I originally was going to criticize the album’s artwork because the album is too damn compelling, emotional, intense and important to have a title like “Wreckin Yard.” That title seemed to suggest an album that may be more Tom Waits grungy. But it’s not grungy. Some tracks are wound as tight as a great noir film; as alluring as a Botticelli painting; as artistic as a Warhol; as thought provoking as the best Leonard Cohen. When I first listened and judged the artwork — I expected car songs, junkyard dogs, rust and tales of hobos, railroad switching yards, Depression era breadlines. But….I was wrong. That old car on the cover may just represent the personalities that Stevie Agnew and Chris Smith “created” in their….musical literature.
The songs almost suggest the places that rusted car on the cover may have been and where its occupants or former owners were transported. The cover art is exactly as it should be. Eventually, even a human being winds up in a wreckin’ yard. We call that place a nursing home or the graveyard. But, this album is not dealing with death – it’s dealing more with degrees of survival and endurance.
Is the album sad then? Tragic? No it isn’t. Chris Smith’s words are clever and Stevie Agnew’s music has optimism in it. They strip the time we have and expose the riches and its blemishes.
Finally, considering this is a Scottish band – it is not hard to understand that they have mastered Americana music. But wait. If you study Americana, folk and roots music – you know that this Appalachian music of ours, tunes from the American southeast, in the mountains of Kentucky, Tennessee, Virginia, Georgia, Arkansas – it’s all traditional music sung for hundreds of years in those backwoods. But any musicologist worth their salt would tell you these original settlers came from Ireland, England and Scotland.
Many of the melodies we call Americana today were brought here by those settlers and are based on ancient reels, and folk songs from these countries by these very people. So why wouldn’t someone like Stevie Agnew understand that magic? What he has done is mixed his traditions and sprinkled some of New Jersey’s Bruce Springsteen liberally through his recipes. After all, Springsteen himself “borrowed” from these very traditions — performed them live in Dublin recently — and both these men have simply re-interpreted it and filtered it for our consumption today.
And we are richer for it.
I recommend the film “Songcatcher” to substantiate my statement and support Stevie Agnew’s fine melodies.
A sincere hat tip as well – once again — to the lyrics and fine storytelling of the CD’s producer and drummer Chris Smith — a glutton for the spotlight — I’ll bet he even cooked the meals for the band and tucked them in at night. Chris was a session drummer for Scottish legends Big Country and Nazareth. Performed with Kathy Mattea, her husband Jon Vezner and Jerry Douglas. Quite an impressive resume and he’s a pleasure to speak with.

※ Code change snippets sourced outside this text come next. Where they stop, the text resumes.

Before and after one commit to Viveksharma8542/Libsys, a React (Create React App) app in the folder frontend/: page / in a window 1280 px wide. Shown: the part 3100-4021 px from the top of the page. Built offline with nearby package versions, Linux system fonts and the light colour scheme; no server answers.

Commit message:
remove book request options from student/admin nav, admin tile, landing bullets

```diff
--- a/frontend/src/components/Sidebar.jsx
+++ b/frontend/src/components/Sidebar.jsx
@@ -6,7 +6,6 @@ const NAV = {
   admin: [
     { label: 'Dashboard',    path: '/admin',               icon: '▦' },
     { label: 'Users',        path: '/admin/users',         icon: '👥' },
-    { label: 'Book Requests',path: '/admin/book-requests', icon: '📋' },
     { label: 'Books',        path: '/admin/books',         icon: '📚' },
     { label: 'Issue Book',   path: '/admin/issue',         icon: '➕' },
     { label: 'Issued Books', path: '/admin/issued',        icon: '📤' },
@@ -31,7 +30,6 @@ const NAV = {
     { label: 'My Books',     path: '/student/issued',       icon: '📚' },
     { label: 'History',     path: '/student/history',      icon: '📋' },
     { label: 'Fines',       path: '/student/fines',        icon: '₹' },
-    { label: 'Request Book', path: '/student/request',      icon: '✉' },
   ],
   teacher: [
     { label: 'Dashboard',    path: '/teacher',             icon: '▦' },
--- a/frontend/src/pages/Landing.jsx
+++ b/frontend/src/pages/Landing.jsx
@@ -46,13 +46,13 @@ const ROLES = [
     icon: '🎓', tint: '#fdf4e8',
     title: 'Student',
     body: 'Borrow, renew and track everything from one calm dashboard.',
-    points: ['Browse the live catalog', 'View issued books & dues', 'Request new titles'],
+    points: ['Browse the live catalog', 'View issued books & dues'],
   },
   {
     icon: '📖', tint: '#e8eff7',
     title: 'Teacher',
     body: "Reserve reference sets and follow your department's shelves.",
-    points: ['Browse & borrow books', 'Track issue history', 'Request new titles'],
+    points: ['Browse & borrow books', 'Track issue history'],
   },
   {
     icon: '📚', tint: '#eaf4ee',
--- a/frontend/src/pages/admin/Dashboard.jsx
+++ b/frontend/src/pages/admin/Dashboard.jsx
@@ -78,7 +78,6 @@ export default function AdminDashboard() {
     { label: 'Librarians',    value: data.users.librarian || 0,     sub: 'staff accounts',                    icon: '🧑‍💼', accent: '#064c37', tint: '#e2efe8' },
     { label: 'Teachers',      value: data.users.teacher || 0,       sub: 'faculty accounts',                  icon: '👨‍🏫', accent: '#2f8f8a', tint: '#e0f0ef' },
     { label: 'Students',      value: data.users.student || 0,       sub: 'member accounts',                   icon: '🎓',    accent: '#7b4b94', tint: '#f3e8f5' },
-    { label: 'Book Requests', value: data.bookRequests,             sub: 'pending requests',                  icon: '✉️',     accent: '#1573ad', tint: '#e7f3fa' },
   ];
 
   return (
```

The excellent CD artwork was also designed by Chris and includes a beautiful lyric book, great photography by Marc Marnie and whatever print shop printed the CD jacket did a first rate job.
Finally, it’s no surprise Stevie Agnew’s work has the degree of excellence it aspires to. The acorn never falls too far from the tree: His father – Pete Agnew — is still a member of the great rock band Nazareth, that has been performing and recording since 1968. But, Stevie Agnew is Stevie Agnew….it’s there to be found in his music. Find some time to unwind with this great effort.
Every musician involved was excellent. For more information visit Stevie Agnew’s website:
To purchase the CD – information can be found at: http://stevieagnew.bandcamp.com/
Disclaimer: The opinions expressed in this review / commentary are those of the author and do not necessarily reflect the official position of No Depression.
All pictures are courtesy of the Stevie Agnew website.
John Apice – Contributor – No Depression – May 2013